By Steve Connor, Science Editor
Published: 24 January 2007
White men with a rare Yorkshire surname have been found to be descended from black African ancestors who came to Britain many centuries ago.
A study of Caucasian men who share the same English surname has found that they also share a type of Y chromosome that has previously been found only in men living in west Africa.
Scientists believe the findings show that Africans who came to Britain as Roman soldiers nearly 2,000 years ago or as slaves after the 16th centuryleft a line of descendants.
The results are the first genetic evidence of black Africans living in Britain centuries before the influx from Commonwealth countries with black populations in the mid-20th century.

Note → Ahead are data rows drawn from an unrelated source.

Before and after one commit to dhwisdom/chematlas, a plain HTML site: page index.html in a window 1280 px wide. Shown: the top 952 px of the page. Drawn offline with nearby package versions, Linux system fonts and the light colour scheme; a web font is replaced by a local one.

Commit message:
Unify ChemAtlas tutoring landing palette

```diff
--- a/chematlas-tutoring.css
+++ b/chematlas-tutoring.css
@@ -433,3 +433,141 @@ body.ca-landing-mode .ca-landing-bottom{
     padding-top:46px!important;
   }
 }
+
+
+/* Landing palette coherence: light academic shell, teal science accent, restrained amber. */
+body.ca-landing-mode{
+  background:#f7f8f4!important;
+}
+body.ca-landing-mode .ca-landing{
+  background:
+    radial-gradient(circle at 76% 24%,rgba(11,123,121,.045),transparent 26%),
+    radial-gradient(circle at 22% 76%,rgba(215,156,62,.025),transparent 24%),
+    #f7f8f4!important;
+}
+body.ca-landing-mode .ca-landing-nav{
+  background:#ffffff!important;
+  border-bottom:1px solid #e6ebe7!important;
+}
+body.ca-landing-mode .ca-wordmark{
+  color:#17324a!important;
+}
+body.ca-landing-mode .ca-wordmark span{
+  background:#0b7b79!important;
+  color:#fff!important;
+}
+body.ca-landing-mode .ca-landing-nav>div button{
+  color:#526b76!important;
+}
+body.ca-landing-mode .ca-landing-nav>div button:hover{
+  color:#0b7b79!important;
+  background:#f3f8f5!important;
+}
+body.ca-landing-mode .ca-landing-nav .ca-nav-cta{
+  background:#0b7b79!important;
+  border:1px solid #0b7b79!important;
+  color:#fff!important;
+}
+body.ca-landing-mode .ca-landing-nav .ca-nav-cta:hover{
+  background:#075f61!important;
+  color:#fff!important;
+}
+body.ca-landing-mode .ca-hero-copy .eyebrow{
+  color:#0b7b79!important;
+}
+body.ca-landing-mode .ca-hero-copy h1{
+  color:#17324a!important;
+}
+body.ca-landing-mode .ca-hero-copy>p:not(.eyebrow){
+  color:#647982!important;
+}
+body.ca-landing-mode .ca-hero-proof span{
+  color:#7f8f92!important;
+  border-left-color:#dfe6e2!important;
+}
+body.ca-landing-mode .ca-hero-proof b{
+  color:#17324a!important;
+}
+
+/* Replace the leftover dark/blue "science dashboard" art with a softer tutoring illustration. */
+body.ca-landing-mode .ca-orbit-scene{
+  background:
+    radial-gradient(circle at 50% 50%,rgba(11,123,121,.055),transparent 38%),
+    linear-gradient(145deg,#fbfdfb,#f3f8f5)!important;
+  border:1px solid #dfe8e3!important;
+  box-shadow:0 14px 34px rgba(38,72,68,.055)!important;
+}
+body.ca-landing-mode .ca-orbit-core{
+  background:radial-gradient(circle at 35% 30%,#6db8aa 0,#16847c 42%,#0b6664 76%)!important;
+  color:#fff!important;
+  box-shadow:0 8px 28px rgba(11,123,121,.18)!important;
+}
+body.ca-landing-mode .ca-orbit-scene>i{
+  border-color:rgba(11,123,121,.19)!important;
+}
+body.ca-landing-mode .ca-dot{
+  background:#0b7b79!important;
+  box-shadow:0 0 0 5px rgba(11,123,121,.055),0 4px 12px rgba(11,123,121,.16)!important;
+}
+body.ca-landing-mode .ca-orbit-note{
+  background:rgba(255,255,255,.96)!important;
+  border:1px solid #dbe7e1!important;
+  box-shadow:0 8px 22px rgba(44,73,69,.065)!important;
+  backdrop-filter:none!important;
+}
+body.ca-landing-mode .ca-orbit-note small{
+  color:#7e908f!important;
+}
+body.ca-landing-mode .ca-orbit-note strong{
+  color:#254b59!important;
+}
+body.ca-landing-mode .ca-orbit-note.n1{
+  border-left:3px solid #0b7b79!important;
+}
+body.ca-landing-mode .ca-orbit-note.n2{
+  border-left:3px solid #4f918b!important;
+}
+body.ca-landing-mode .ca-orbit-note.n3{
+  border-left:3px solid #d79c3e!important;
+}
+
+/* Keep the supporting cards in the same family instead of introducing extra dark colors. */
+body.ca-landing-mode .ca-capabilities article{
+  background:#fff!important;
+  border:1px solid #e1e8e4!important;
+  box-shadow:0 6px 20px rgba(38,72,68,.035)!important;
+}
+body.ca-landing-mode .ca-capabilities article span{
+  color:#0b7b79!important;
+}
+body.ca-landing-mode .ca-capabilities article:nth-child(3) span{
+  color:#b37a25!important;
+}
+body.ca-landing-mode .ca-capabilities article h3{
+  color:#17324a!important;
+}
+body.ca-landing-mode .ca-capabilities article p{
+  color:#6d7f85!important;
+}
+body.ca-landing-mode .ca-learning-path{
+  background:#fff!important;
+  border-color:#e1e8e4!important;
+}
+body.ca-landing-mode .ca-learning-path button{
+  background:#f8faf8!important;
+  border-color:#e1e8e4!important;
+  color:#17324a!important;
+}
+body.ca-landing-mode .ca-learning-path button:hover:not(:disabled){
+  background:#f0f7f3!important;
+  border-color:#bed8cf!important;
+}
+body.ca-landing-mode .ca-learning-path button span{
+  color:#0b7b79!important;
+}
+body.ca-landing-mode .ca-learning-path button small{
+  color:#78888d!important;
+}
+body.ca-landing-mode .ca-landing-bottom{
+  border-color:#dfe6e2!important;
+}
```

The researchers say they have to keep the Yorkshire surname confidential - it begins with the letter "R" - because they would need permission to release it from everyone with the surname who took part in the study.
Professor Mark Jobling of Leicester University said the men are white and did not know they had black ancestry until his team pointed out that they had a type of Y chromosome that could only come from west Africa.
"The Y chromosome is passed down from father to son, so this suggested Mr R must have had African ancestry somewhere down the line. Our study suggests that this must have happened some time ago," he said.
The type of Y chromosome is known as hgA1 and was found in seven out of 18 men who shared the same surname. Only 25 other men have the same Y chromosome, all from west Africa.
Because of the west African connection, it is more likely that the origin of the gene in Britain lies with the slave trade which was heavily based in the region, although a garrison of Moors was installed by the Romans when they were building Hadrian's Wall.
The study is published in the European Journal of Human Genetics.